**Exercise instructions:** Search the records for the word "appBox" and copy every line in which it occurs.
[[ Extracted entries, beginning ]]
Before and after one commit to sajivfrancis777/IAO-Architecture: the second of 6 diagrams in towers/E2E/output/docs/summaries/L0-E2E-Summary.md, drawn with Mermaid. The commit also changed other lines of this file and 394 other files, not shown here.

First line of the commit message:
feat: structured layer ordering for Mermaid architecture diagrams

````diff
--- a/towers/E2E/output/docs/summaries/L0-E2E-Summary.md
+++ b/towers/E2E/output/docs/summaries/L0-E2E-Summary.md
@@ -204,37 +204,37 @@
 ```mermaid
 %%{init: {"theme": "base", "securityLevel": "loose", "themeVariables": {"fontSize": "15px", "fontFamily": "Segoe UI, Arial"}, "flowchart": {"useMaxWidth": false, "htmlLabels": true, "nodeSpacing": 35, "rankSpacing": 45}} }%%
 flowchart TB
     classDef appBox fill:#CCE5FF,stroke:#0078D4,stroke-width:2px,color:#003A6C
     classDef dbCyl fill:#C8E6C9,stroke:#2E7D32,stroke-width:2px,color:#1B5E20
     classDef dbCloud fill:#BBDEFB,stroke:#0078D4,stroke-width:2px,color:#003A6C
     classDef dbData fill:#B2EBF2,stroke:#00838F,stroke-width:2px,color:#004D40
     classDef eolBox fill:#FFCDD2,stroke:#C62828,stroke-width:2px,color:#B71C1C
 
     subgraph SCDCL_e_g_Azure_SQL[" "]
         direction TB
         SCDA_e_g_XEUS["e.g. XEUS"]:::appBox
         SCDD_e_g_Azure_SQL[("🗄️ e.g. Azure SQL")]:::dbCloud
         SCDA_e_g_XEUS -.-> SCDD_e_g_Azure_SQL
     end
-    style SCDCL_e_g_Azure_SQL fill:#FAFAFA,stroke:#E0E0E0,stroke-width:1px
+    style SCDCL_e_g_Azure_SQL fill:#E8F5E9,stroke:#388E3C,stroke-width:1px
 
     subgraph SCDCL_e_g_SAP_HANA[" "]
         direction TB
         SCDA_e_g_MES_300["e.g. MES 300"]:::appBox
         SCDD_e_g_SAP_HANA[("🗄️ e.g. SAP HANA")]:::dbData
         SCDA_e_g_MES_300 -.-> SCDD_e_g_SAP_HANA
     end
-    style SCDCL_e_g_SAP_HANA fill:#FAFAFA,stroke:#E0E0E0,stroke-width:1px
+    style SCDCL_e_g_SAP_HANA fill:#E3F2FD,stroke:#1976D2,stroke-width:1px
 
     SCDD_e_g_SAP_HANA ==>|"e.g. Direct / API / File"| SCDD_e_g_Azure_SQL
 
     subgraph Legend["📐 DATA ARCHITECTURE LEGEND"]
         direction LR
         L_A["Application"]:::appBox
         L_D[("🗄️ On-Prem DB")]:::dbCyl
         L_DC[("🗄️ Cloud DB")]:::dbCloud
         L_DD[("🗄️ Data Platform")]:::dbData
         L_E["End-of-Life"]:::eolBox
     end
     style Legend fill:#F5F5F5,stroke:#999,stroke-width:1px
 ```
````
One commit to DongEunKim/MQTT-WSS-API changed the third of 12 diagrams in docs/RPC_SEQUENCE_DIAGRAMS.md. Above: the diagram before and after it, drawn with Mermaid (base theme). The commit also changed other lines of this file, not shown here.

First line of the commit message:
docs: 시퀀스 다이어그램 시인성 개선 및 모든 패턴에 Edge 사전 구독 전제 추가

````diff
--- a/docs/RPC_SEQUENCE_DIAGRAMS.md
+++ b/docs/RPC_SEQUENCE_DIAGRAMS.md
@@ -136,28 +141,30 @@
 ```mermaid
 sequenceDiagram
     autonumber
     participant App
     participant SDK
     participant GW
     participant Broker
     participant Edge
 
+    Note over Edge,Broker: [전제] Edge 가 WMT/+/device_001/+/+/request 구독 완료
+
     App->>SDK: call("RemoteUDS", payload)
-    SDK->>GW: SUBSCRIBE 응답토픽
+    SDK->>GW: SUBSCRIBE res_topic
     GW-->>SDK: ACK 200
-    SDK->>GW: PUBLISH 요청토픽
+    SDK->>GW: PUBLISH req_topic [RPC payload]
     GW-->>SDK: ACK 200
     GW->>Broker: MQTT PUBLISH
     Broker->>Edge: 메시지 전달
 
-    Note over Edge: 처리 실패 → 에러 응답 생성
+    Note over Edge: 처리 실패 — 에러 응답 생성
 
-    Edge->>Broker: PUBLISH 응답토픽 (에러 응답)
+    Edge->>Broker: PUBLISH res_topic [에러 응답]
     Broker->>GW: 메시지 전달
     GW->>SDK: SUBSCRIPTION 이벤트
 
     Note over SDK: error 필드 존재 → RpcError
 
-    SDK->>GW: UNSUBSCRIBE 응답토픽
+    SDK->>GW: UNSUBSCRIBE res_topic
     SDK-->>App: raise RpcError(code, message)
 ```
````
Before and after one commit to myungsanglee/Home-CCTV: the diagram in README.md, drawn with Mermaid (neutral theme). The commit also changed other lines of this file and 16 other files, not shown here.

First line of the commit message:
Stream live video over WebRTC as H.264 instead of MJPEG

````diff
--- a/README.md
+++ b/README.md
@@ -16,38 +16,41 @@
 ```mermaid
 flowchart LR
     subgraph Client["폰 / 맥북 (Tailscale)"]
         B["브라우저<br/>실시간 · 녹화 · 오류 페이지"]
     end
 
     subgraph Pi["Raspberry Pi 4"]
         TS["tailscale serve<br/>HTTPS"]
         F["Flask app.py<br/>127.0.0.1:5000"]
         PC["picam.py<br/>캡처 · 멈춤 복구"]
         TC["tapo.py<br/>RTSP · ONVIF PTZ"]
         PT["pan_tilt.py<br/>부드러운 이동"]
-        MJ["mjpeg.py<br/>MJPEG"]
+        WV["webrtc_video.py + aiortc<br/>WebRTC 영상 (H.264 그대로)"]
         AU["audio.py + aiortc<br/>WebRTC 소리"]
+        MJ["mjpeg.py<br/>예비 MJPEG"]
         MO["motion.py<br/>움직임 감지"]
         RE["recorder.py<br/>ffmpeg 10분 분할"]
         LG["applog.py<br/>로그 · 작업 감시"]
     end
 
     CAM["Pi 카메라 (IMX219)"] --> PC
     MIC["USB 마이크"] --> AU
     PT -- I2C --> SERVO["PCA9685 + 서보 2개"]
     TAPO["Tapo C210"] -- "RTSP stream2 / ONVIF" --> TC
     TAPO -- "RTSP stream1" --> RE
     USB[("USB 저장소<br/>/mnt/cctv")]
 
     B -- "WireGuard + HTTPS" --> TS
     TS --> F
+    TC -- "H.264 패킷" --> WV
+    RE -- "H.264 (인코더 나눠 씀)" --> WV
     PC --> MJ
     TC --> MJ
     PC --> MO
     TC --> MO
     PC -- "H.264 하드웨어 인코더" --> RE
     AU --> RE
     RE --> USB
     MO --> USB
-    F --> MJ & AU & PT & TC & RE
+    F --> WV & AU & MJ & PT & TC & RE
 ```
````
[[ Extracted entries, end ]]
**Answer box:**
     classDef appBox fill:#CCE5FF,stroke:#0078D4,stroke-width:2px,color:#003A6C
         SCDA_e_g_XEUS["e.g. XEUS"]:::appBox
         SCDA_e_g_MES_300["e.g. MES 300"]:::appBox
         L_A["Application"]:::appBox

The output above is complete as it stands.